Print each line exactly, beginning with the one where "submodule update --init" appears and ending at the last line below.

Given information —

::::::

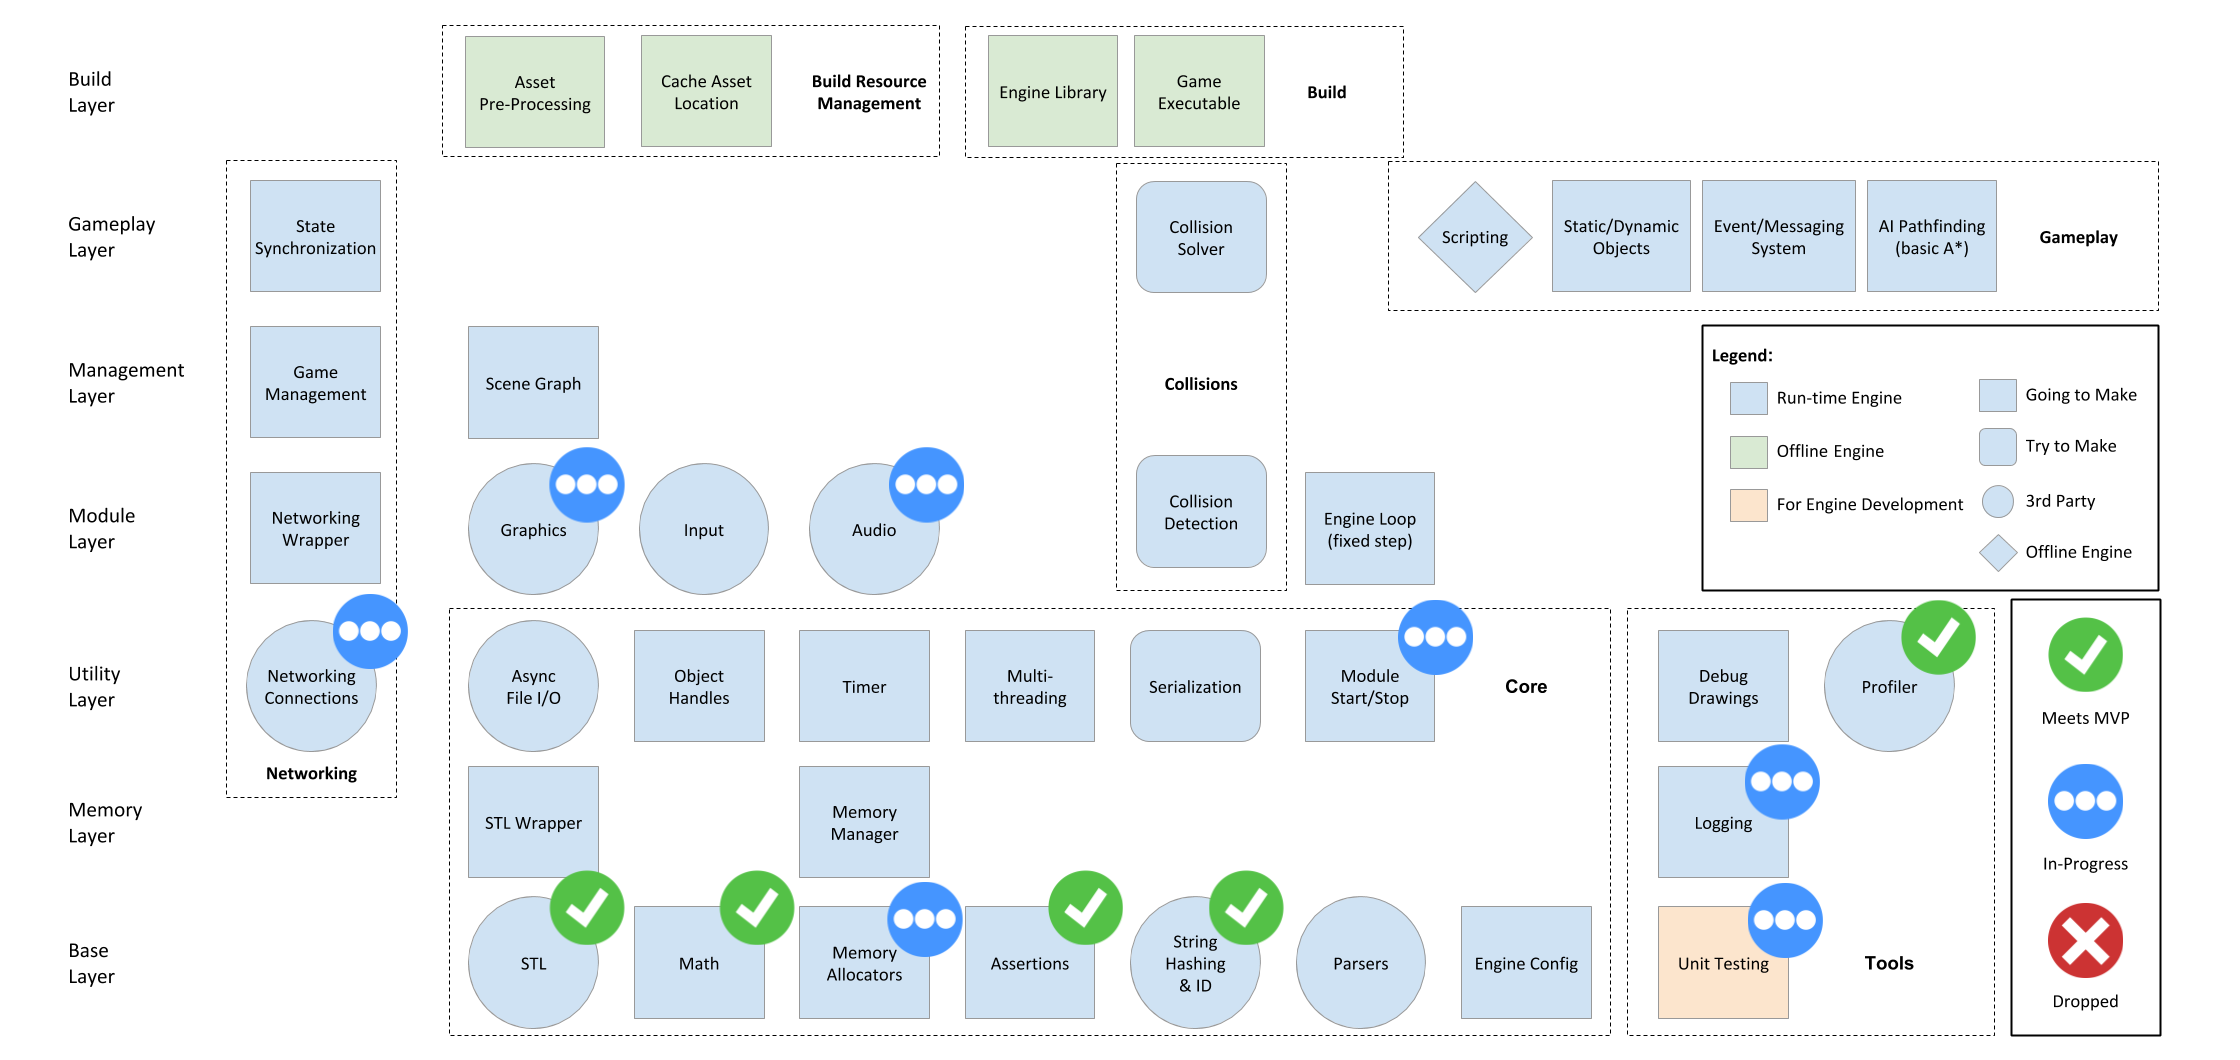
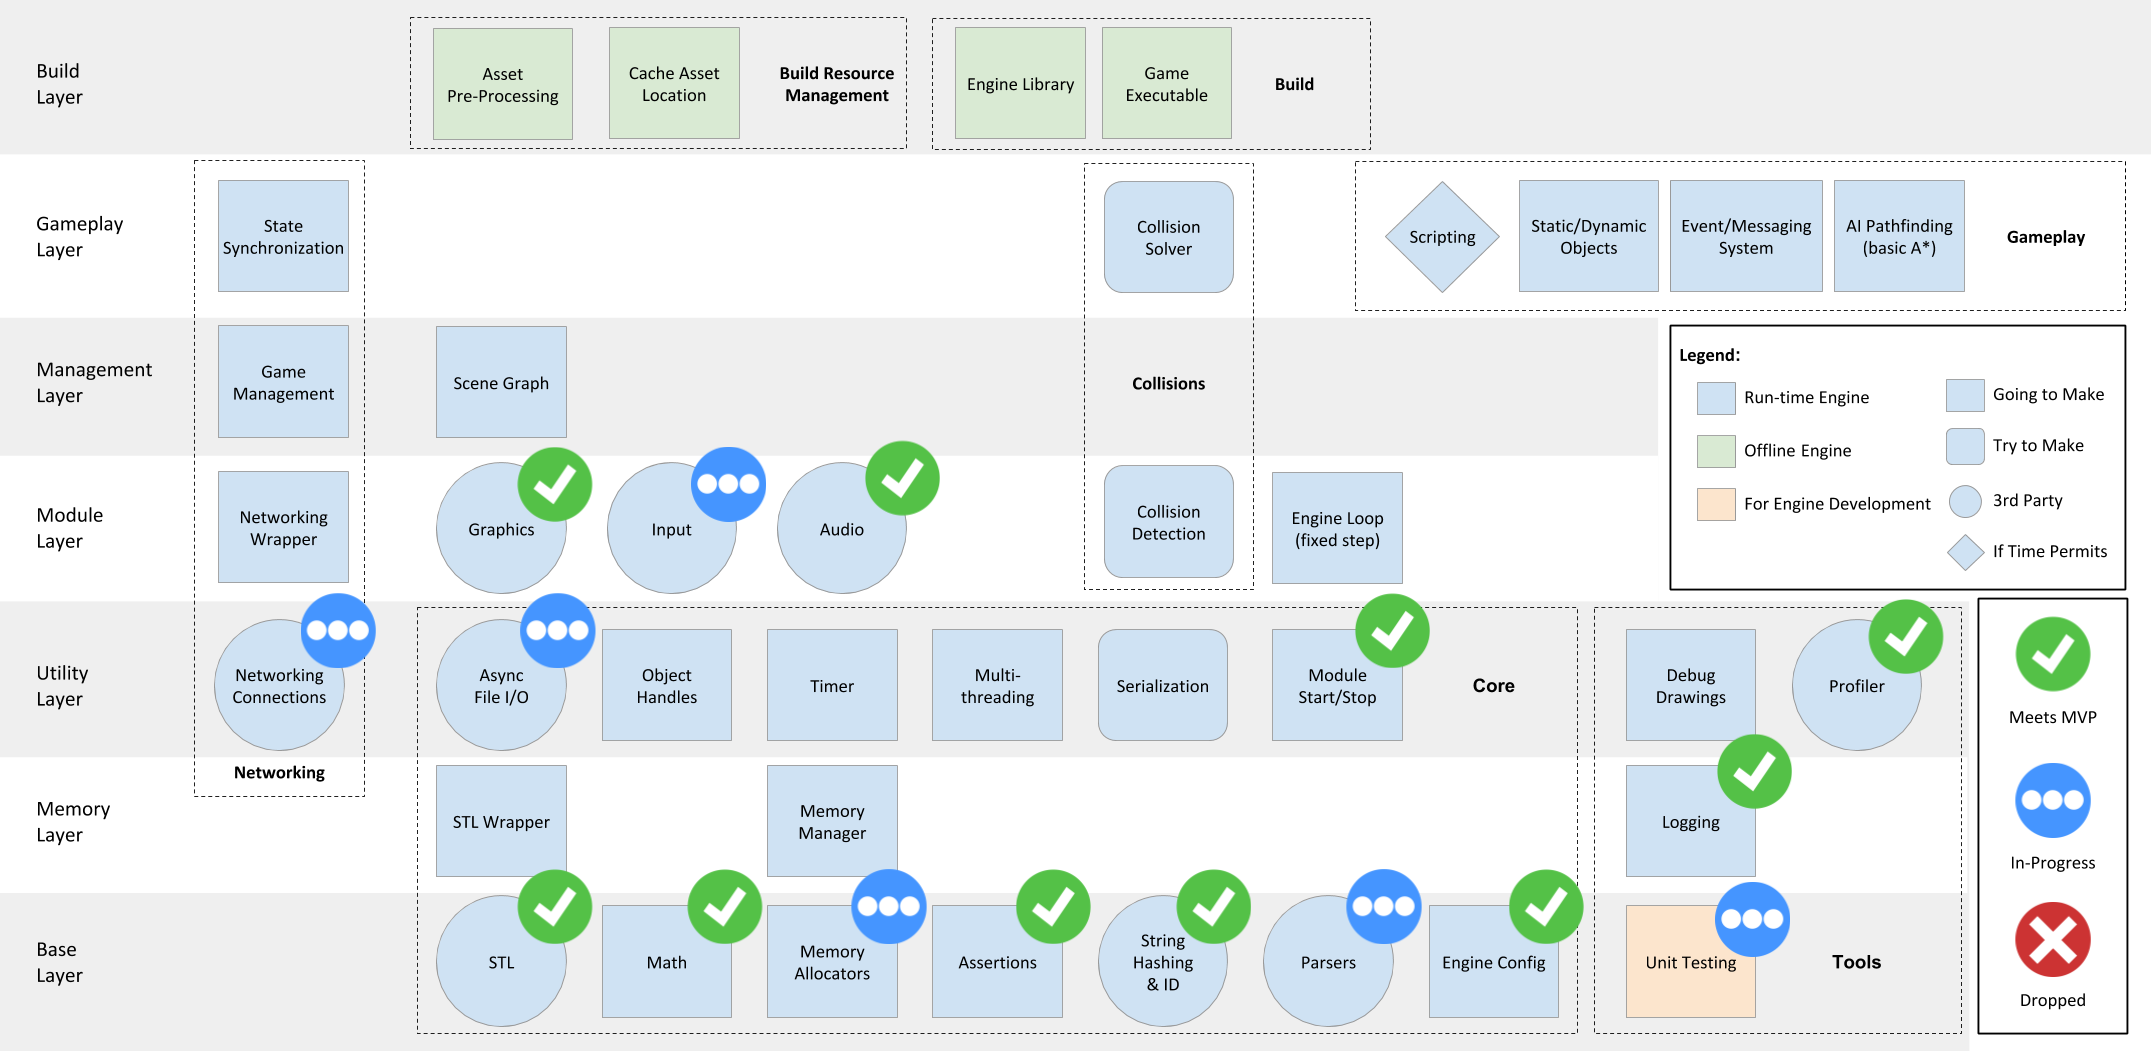
Updated readme and diagram

diff --git a/README.md b/README.md
@@ -1,9 +1,9 @@
 # The-Engine
 
 # Post-Clone Initialization
-git submodules update --init
-
-See External directory for more specific instructions on the 3rd party includes.
+Before being able to build in Visual Studio:
+1. git submodule update --init
+2. Follow [External README](Isetta/External/README.md) for specific instructions on the 3rd party includes.
 
 # Engine Architecture and Progress
 ![Architecture Diagram](ArchitectureDiagram.png?raw=true "Architecture Diagram")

::::::

Problem solution —
+1. git submodule update --init
+2. Follow [External README](Isetta/External/README.md) for specific instructions on the 3rd party includes.
 
 # Engine Architecture and Progress
 ![Architecture Diagram](ArchitectureDiagram.png?raw=true "Architecture Diagram")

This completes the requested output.